Belgian police used water cannons and fired tear gas on Sunday in an attempt to disperse an estimated 50,000 people, with some thought to have travelled from France, Germany, and other countries, angry at the country's health pass and other pandemic restrictions.
"It's an international manifestation; people are coming from Holland, from Germany, from France, from Italy, from Poland," said one Belgian protester.
Protests carried signs slamming Prime Minister Alexander De Croo as well as the government's measures.
"Liberty!" was the cry as the protestors marched and violently clashed with the police.
The protest came as the Omicron wave caused infections to reach record highs across Europe.
The EU's health agency said on Friday that Omicron had now become the dominant variant circulating in the bloc and some neighbouring countries.
The country has observed protests for several weeks now, some also marred by violence, against its health pass, which provides proof of vaccination or a recent COVID test in order to enter restaurants and cultural events in particular.
Belgium's parliament said that conditions for obtaining the pass are to be tightened, although for now, they remain less strict than in France.
Belgium has seen daily infections surge to over 60,000 in the past week in what authorities have called a "tsunami".
But Omicron's effects, less severe than with the Delta variant, have enabled health systems to escape the pressure seen in previous waves.
De Croo on Friday announced that restaurants and bars could extend their opening hours, although nightclubs still remain closed.
'It's not a pandemic, it's a dictatorship'
Meanwhile, in Spain, hundreds of protesters gathered in Barcelona on Sunday to rally against restrictions adopted by both national and regional authorities to curb the Omicron-fueled surge in COVID-19 cases.
Signs read "It's not a pandemic, it's a dictatorship", as people who reject vaccines or deny the existence or the gravity of the virus marched through the city.
Local police said 1,100 people attended the march, with many not wearing facemasks and thus breaking Spain's coronavirus guidelines.
Catalan authorities on Friday lifted special measures, including nighttime curfews, that were brought in to curb a spike in new daily COVID infections that started to pick up in November.
Official data shows that the current surge is losing steam in Spain, although experts predict that rising numbers of virus-related deaths will continue for some time.
Spain, a country of 47 million, has officially recorded over nine million coronavirus cases, although the real number is believed to be much higher.

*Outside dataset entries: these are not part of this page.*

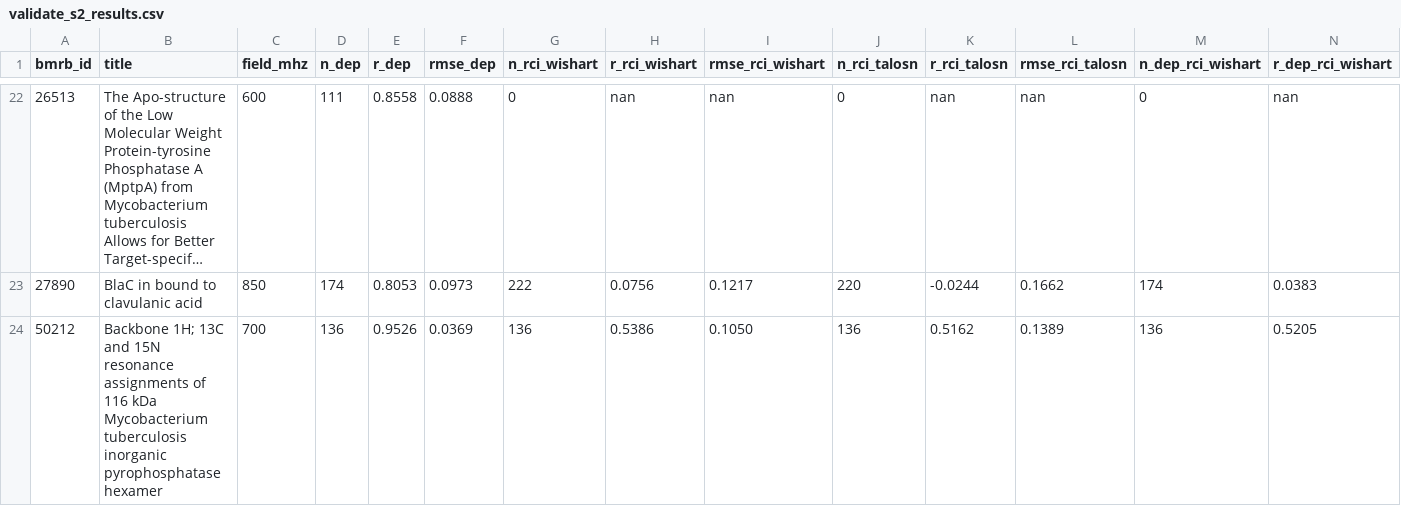
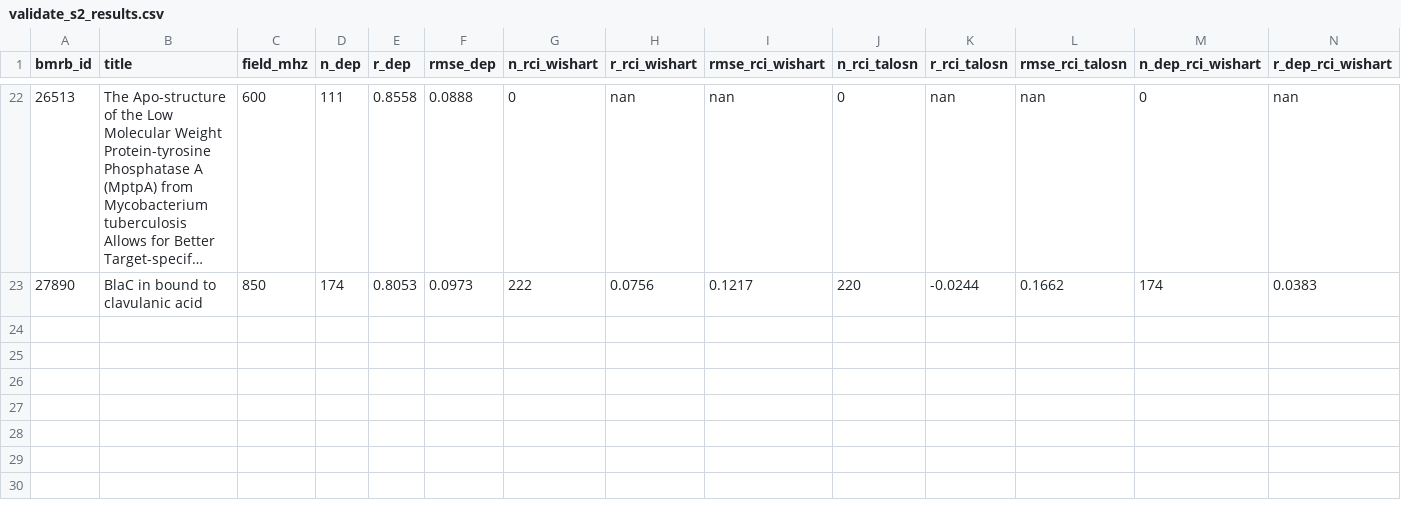
Before and after one commit to WaymentSteeleLab/makeshift, a CSV file: demos/s2_validation/validate_s2_results.csv, drawn as a sheet; only a part is shown, gaps mark what is left out; long unchanged cells end in …; rows hold the shown columns only; the diff names each change by its address in the sheet, - before the commit and + after, or states it on an @@ line.

```diff
--- a/demos/s2_validation/validate_s2_results.csv
+++ b/demos/s2_validation/validate_s2_results.csv
-row 24: 50212 | Backbone 1H; 13C and 15N resonance assignments of 116 kDa Mycobacterium tuberculosis inorganic pyrophosphatase hexamer | 700 | 136 | 0.9526 | 0.0369 | 136 | 0.5386 | 0.1050 | 136 | 0.5162 | 0.1389 | 136 | 0.5205
```
Also changed, not shown: demos/s2_validation/validate_s2_pairs.csv, 7 other files.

Nearly 92,000 people have died since the beginning of the pandemic, but with over 80% of Spain vaccinated, medical experts have credited the shots for saving thousands of lives and averting the total collapse of its public health system.